» WHAT TO PRODUCE: Track down each line below containing the string "Fase" and copy it.

Segment Start: EXERCISE DATA

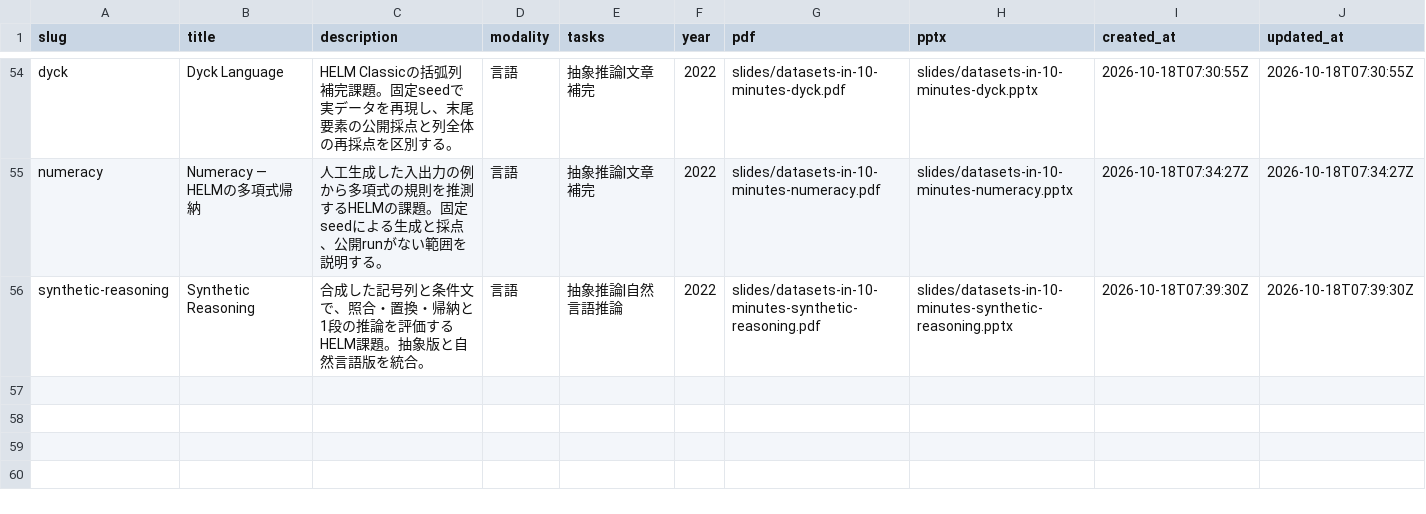
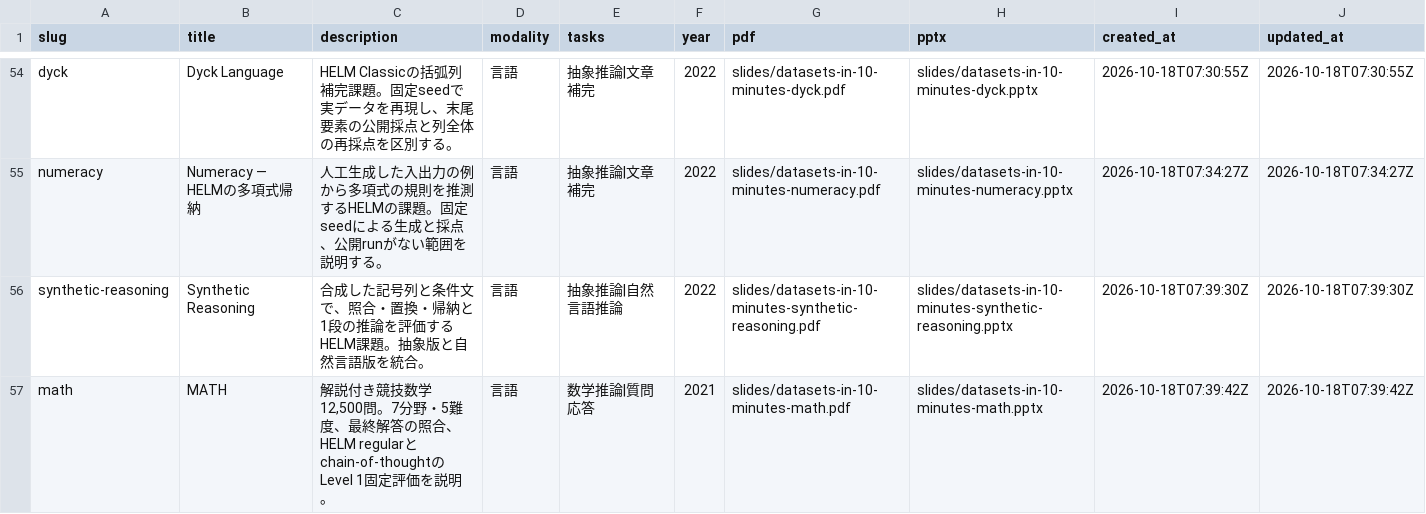
Before and after one commit to sasakiy84/datasets-in-10-minutes, a CSV file: site/datasets.csv, drawn as a sheet; only a part is shown, gaps mark what is left out.

Commit message:
Add MATH slides with verified solutions and weighted Level 1 HELM comparisons

```diff
--- a/site/datasets.csv
+++ b/site/datasets.csv
@@ -56 +56,2 @@ numeracy,Numeracy — HELMの多項式帰納,人工生成した入出力の例
 synthetic-reasoning,Synthetic Reasoning,合成した記号列と条件文で、照合・置換・帰納と1段の推論を評価するHELM課題。抽象版と自然言語版を統合。,言語,抽象推論|自然言語推論,2022,slides/datasets-in-10-minutes-synthetic-reasoning.pdf,slides/datasets-in-10-minutes-synthetic-reasoning.pptx,2026-10-18T07:39:30Z,2026-10-18T07:39:30Z
+math,MATH,"解説付き競技数学12,500問。7分野・5難度、最終解答の照合、HELM regularとchain-of-thoughtのLevel 1固定評価を説明。",言語,数学推論|質問応答,2021,slides/datasets-in-10-minutes-math.pdf,slides/datasets-in-10-minutes-math.pptx,2026-10-18T07:39:42Z,2026-10-18T07:39:42Z
```
Also changed, not shown: 20 other files.
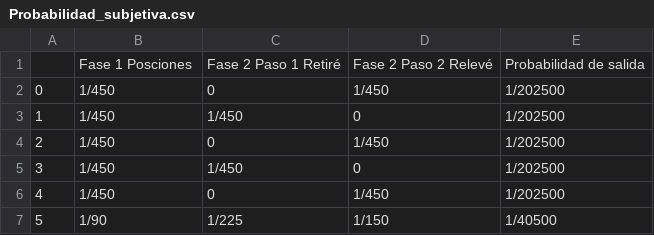
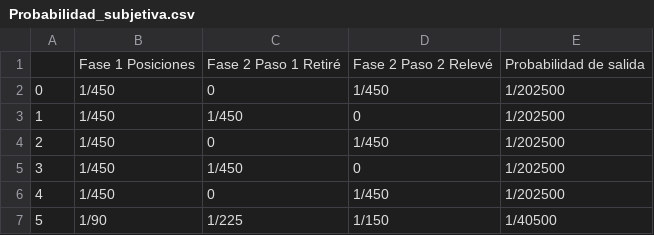
Before and after one commit to AdaChanona/Probabilidad_Ballet, a CSV file: Resultados/Probabilidad_subjetiva.csv, drawn as a sheet.

Commit message:
Pruebas y configuracion de errores, tablas de probabilidad

```diff
--- a/Resultados/Probabilidad_subjetiva.csv
+++ b/Resultados/Probabilidad_subjetiva.csv
@@ -1,2 +1,2 @@
-,Fase 1 Posciones,Fase 2 Paso 1 Retiré,Fase 2 Paso 2 Relevé,Probabilidad de salida
+,Fase 1 Posiciones,Fase 2 Paso 1 Retiré,Fase 2 Paso 2 Relevé,Probabilidad de salida
 0,1/450,0,1/450,1/202500
```
Also changed, not shown: 5 other files.
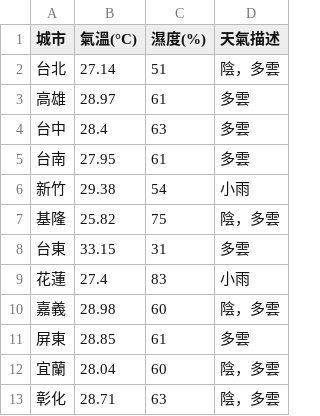
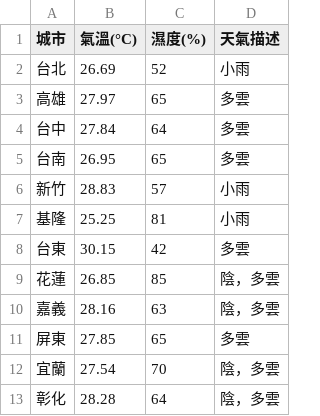
Before and after one commit to yzu1113310/mid_OpenPlatform, a CSV file: api.csv, drawn as a sheet.

```diff
--- a/api.csv
+++ b/api.csv
@@ -1,13 +1,13 @@
 城市,氣溫(°C),濕度(%),天氣描述
-台北,27.14,51,陰，多雲
-高雄,28.97,61,多雲
-台中,28.4,63,多雲
-台南,27.95,61,多雲
-新竹,29.38,54,小雨
-基隆,25.82,75,陰，多雲
-台東,33.15,31,多雲
-花蓮,27.4,83,小雨
-嘉義,28.98,60,陰，多雲
-屏東,28.85,61,多雲
-宜蘭,28.04,60,陰，多雲
-彰化,28.71,63,陰，多雲
+台北,26.69,52,小雨
+高雄,27.97,65,多雲
+台中,27.84,64,多雲
+台南,26.95,65,多雲
+新竹,28.83,57,小雨
+基隆,25.25,81,小雨
+台東,30.15,42,多雲
+花蓮,26.85,85,陰，多雲
+嘉義,28.16,63,陰，多雲
+屏東,27.85,65,多雲
+宜蘭,27.54,70,陰，多雲
+彰化,28.28,64,陰，多雲
```
Also changed, not shown: static.csv.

Segment End: EXERCISE DATA

» RESPONSE:
-,Fase 1 Posciones,Fase 2 Paso 1 Retiré,Fase 2 Paso 2 Relevé,Probabilidad de salida
+,Fase 1 Posiciones,Fase 2 Paso 1 Retiré,Fase 2 Paso 2 Relevé,Probabilidad de salida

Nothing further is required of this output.